──────── ENTRIES SHOWN

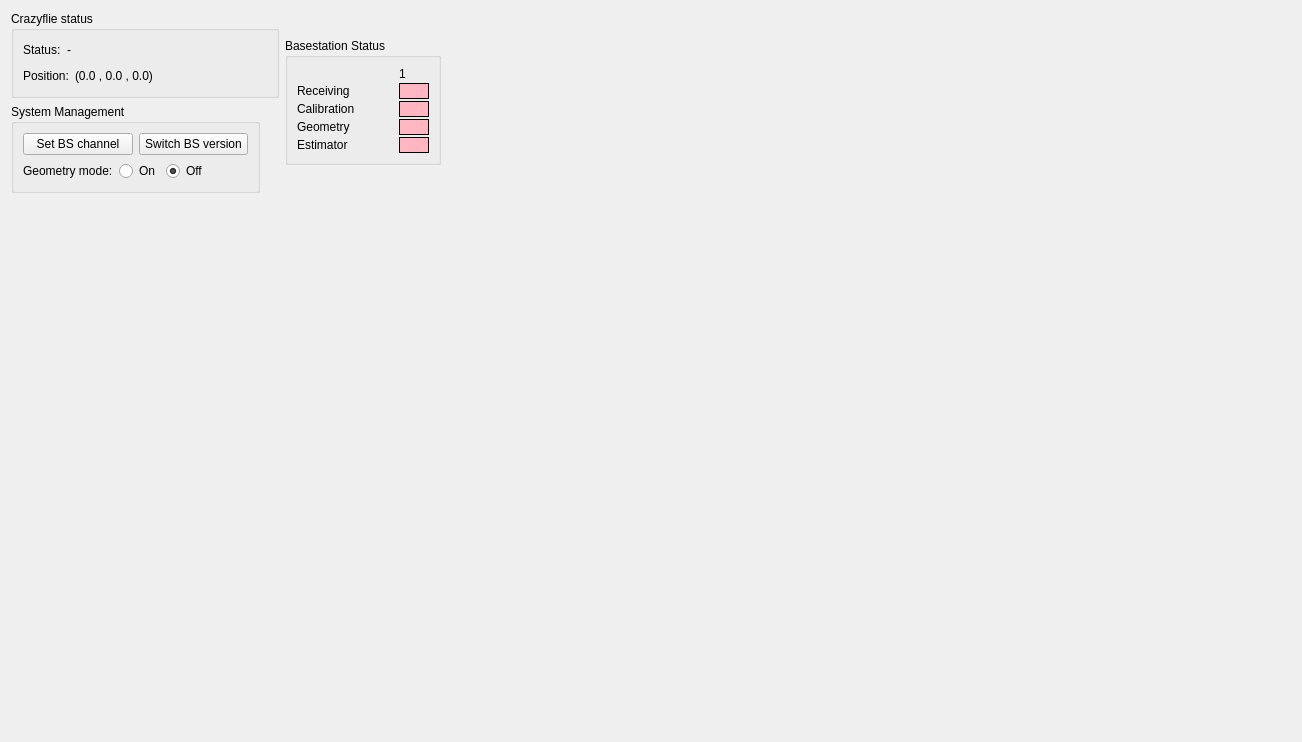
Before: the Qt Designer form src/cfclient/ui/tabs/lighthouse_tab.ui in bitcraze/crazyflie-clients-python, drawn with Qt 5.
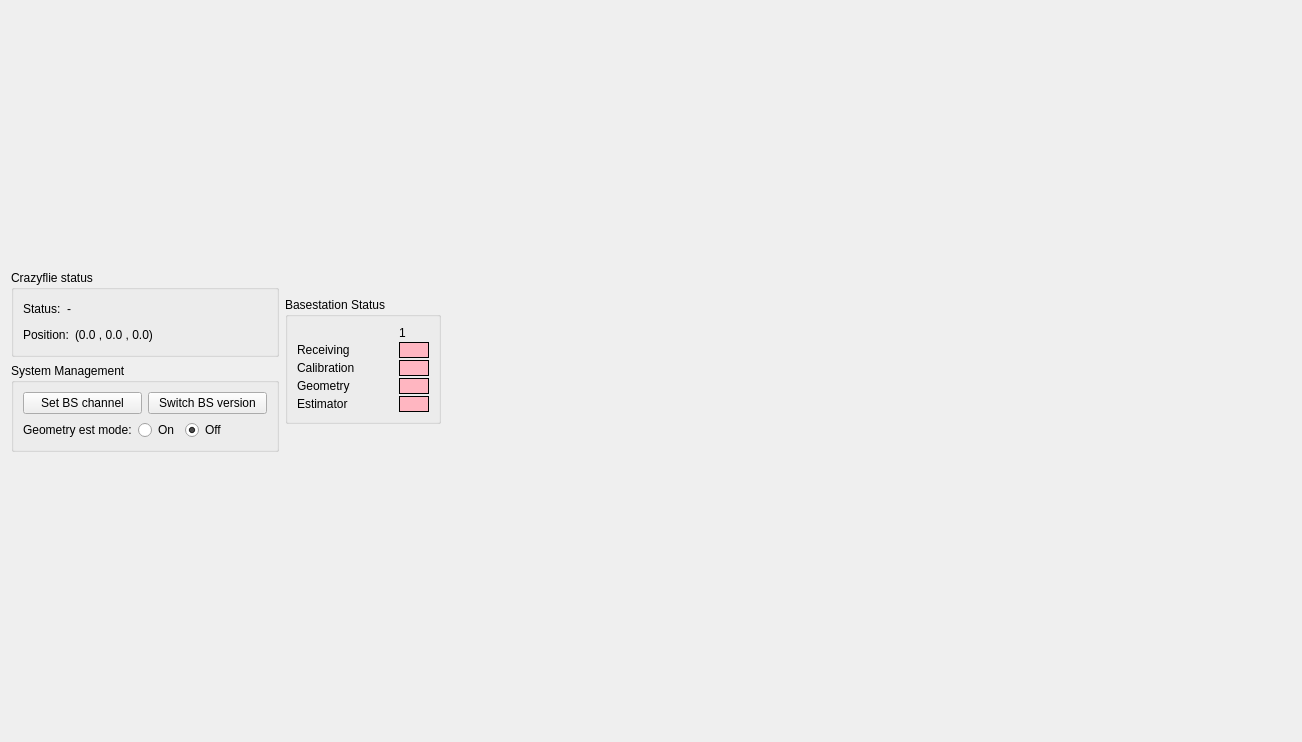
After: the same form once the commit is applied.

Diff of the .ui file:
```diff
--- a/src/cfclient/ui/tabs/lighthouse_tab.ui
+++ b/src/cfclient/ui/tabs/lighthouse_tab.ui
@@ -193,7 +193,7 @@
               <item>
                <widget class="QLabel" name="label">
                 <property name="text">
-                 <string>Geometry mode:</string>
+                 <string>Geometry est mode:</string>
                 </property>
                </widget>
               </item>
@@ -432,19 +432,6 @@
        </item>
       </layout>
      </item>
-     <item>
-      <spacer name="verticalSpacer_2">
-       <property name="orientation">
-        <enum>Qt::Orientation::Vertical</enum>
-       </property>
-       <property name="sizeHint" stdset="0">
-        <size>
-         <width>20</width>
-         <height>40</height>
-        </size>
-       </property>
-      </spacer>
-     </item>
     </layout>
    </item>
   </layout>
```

────────────────
──────── ENTRIES SHOWN

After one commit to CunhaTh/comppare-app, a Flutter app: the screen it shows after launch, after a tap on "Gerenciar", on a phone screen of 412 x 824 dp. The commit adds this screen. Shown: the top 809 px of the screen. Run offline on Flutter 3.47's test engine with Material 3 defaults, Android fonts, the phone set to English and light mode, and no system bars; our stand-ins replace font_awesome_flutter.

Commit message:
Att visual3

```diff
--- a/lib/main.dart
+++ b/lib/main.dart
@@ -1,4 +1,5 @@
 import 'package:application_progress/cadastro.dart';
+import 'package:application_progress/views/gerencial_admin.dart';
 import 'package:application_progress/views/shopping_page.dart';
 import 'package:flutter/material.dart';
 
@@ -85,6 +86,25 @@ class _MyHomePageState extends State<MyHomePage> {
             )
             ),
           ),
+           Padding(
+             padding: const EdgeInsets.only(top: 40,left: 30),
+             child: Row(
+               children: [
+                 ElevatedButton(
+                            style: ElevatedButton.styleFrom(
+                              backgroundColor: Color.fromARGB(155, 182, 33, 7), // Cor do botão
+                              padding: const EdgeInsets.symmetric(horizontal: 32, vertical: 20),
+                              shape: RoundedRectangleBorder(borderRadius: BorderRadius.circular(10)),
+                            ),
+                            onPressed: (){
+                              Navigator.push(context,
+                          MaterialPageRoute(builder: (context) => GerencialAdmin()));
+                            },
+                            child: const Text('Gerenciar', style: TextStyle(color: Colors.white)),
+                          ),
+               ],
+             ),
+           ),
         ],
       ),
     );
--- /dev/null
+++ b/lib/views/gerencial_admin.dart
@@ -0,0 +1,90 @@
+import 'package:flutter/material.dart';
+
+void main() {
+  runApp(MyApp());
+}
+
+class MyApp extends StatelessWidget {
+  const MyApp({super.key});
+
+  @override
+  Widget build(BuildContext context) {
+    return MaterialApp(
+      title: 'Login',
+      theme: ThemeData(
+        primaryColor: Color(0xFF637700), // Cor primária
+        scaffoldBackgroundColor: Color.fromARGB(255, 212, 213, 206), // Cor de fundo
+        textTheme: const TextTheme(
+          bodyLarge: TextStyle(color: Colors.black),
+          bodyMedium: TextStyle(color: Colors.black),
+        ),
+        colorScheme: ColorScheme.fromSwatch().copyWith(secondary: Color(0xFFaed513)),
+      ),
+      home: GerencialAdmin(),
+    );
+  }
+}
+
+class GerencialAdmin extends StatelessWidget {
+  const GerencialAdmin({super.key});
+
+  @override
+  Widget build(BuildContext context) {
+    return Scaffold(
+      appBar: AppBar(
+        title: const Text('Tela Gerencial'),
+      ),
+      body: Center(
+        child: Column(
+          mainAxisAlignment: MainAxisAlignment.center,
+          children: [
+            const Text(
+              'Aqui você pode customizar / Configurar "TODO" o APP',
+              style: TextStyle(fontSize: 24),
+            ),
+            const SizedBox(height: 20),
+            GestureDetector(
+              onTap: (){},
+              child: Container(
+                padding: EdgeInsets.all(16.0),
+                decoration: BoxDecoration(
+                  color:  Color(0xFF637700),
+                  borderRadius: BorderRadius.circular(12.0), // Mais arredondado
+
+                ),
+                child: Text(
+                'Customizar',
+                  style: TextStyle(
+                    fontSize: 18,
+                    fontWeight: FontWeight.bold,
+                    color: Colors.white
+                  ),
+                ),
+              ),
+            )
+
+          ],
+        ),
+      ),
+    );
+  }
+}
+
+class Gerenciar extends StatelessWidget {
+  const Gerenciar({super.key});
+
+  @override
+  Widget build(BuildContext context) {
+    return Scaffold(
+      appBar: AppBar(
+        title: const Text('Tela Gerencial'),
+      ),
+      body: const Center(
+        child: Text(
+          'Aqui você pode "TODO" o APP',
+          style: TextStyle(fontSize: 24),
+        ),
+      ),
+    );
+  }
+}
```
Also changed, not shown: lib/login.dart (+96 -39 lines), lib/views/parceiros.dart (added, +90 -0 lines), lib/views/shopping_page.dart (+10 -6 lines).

────────────────

Whenever a line of the data holds the string "dart", pick that line out.

THE ANSWER »
--- a/lib/main.dart
+++ b/lib/main.dart
 import 'package:application_progress/cadastro.dart';
+import 'package:application_progress/views/gerencial_admin.dart';
 import 'package:application_progress/views/shopping_page.dart';
 import 'package:flutter/material.dart';
+++ b/lib/views/gerencial_admin.dart
+import 'package:flutter/material.dart';
Also changed, not shown: lib/login.dart (+96 -39 lines), lib/views/parceiros.dart (added, +90 -0 lines), lib/views/shopping_page.dart (+10 -6 lines).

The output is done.